It was 1992. We’d been paying down the debt for more than 10 years, and I was sick of it. With only $12,000 to go, I got this wild hare to start a subscription newsletter (print delivered by U.S. mail because if you’re counting, there was no Internet then or email).
I named my newsletter Cheapskate Monthly; honestly, I had no idea what I was doing. But I had a decade of experience in repaying debt. I knew a lot about that! And I was passionate to raise $12,000. I figured I could do that in one year and be done with that unspeakable nightmare.
Long story short, Oprah called, Dr. James Dobson called, every major newspaper in the country wanted an interview. Within a year my subscriber base shot to the moon. Learning to spend less while living well seemed like such a new idea!
All these years later that print newsletter has morphed into Everyday Cheapskate blog.

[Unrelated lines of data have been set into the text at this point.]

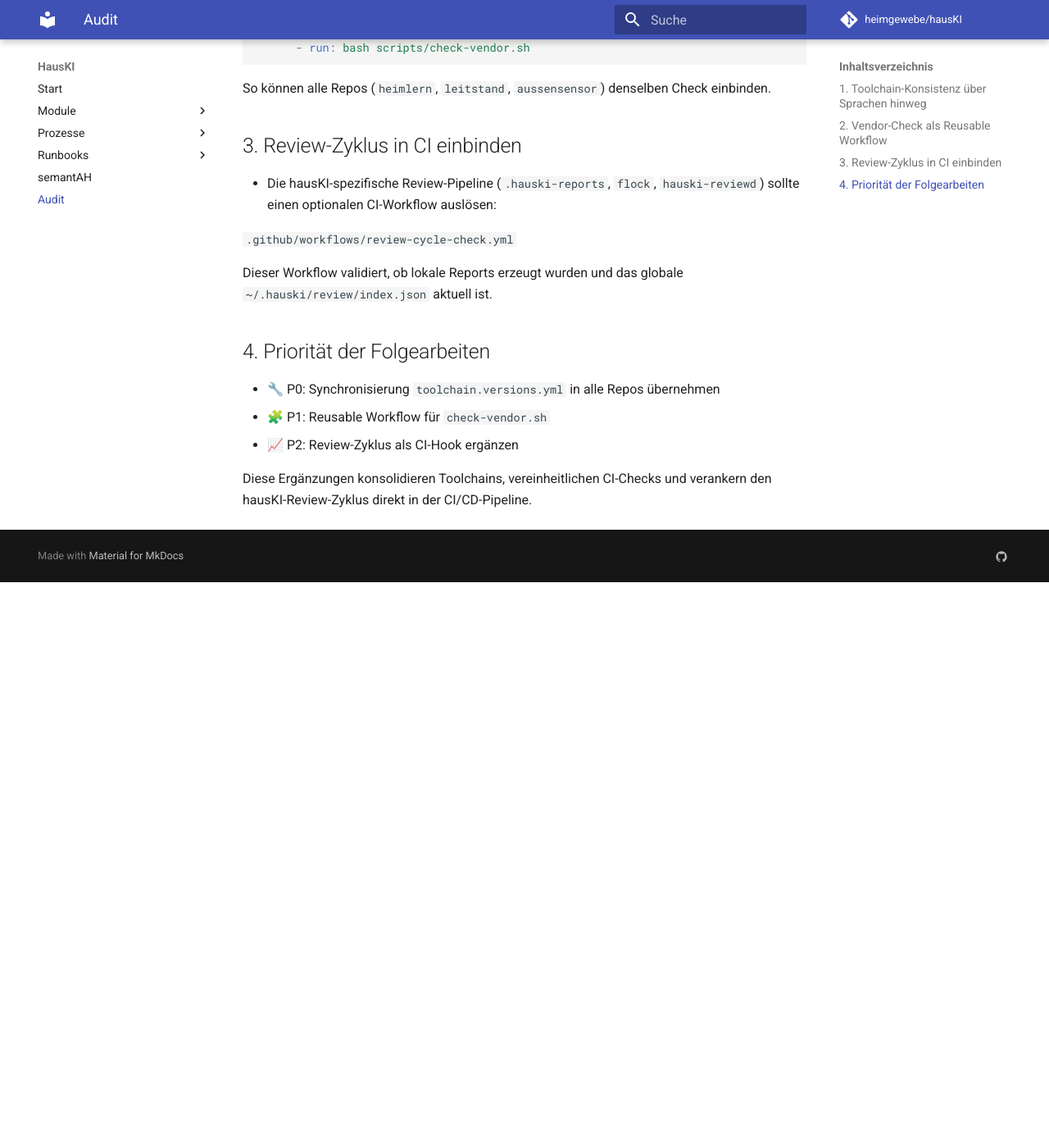
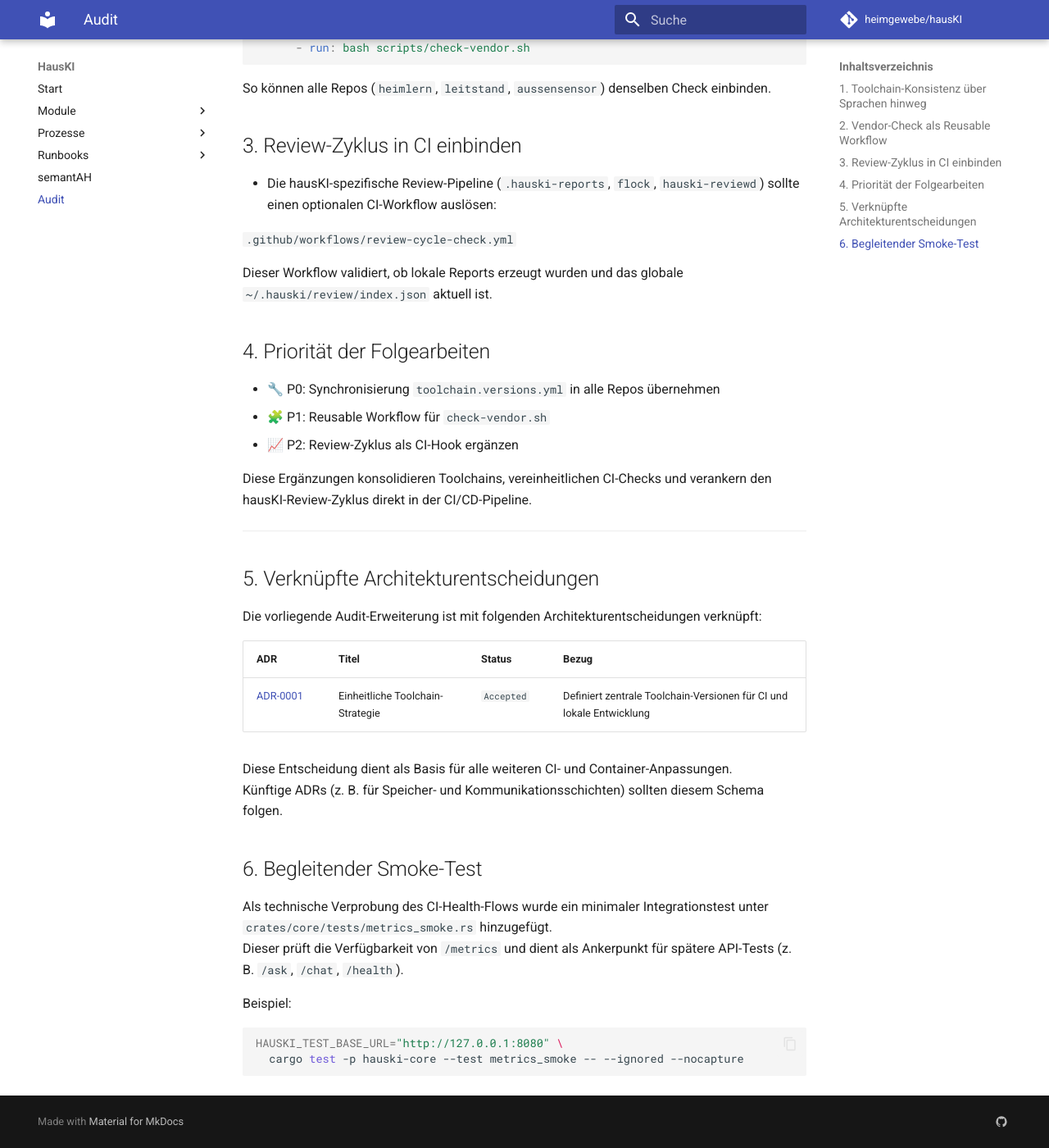
Before and after one commit to heimgewebe/hausKI, an MkDocs documentation site: the page built from docs/audit-hauski.md, in a window 1280 px wide and 1400 px high, scrolled down 878 px. Shown: the whole window at 82% size. Built offline with MkDocs 1.6.1 and Material for MkDocs 9.7.7, drawn with Linux system fonts in a browser that asks for light colours; comment, search, counter and statistics services are not loaded; before the commit the page ends 1588 px from its top, so only the background shows below that.

Commit message:
docs: format adr status value

````diff
--- a/docs/audit-hauski.md
+++ b/docs/audit-hauski.md
@@ -47,3 +47,30 @@ Dieses Dokument ergänzt die bestehende Analyse durch gezielte Empfehlungen zur
 
 Diese Ergänzungen konsolidieren Toolchains, vereinheitlichen CI-Checks und
 verankern den hausKI-Review-Zyklus direkt in der CI/CD-Pipeline.
+
+
+---
+
+## 5. Verknüpfte Architekturentscheidungen
+
+Die vorliegende Audit-Erweiterung ist mit folgenden Architekturentscheidungen verknüpft:
+
+| ADR | Titel | Status | Bezug |
+|-----|--------|---------|--------|
+| [ADR-0001](adrs/ADR-0001-toolchain-strategy.md) | Einheitliche Toolchain-Strategie | `Accepted` | Definiert zentrale Toolchain-Versionen für CI und lokale Entwicklung |
+
+Diese Entscheidung dient als Basis für alle weiteren CI- und Container-Anpassungen.
+Künftige ADRs (z. B. für Speicher- und Kommunikationsschichten) sollten diesem Schema folgen.
+
+## 6. Begleitender Smoke-Test
+
+Als technische Verprobung des CI-Health-Flows wurde ein minimaler Integrationstest
+unter `crates/core/tests/metrics_smoke.rs` hinzugefügt.
+Dieser prüft die Verfügbarkeit von `/metrics` und dient als Ankerpunkt für
+spätere API-Tests (z. B. `/ask`, `/chat`, `/health`).
+
+Beispiel:
+```bash
+HAUSKI_TEST_BASE_URL="http://127.0.0.1:8080" \
+  cargo test -p hauski-core --test metrics_smoke -- --ignored --nocapture
+```
````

Getting out of debt is hard work. Even more difficult for many is learning to live on less than we earn so we can stay out of debt!
Everyday Cheapskate is not only a daily post. We are a tightly knit community of people who’ve learned that we need to stay focused on ways we can save money by cutting expenses, thinking differently, gaining strength, courage, and ideas from one another.
Truth be told, Everyday Cheapskate is my personal maintenance system. You have no idea how easily I could slip back into my old, debilitating, spendthrift ways. Writing, researching and responding to my EC family is the way I stay on track.
How to get started
You’ve already taken the first step—you’re here, and I’m so happy to see you. When you sign up for free membership, I’ll send my best ideas, tips, tricks, and home hacks for saving time and money—via email daily!
Do I have a story for you
It was a really bad day. Possibly the worst day of my life. So I did what I suppose any woman who’d ruined her husband’s life and managed to throw their home into foreclosure would do: I had a meltdown.
It’s not like I meant to do anything wrong. In fact, for 12 years I did what I was invited to do: I used credit cards to bridge the gap between my husband’s salary and the lifestyle I so richly deserved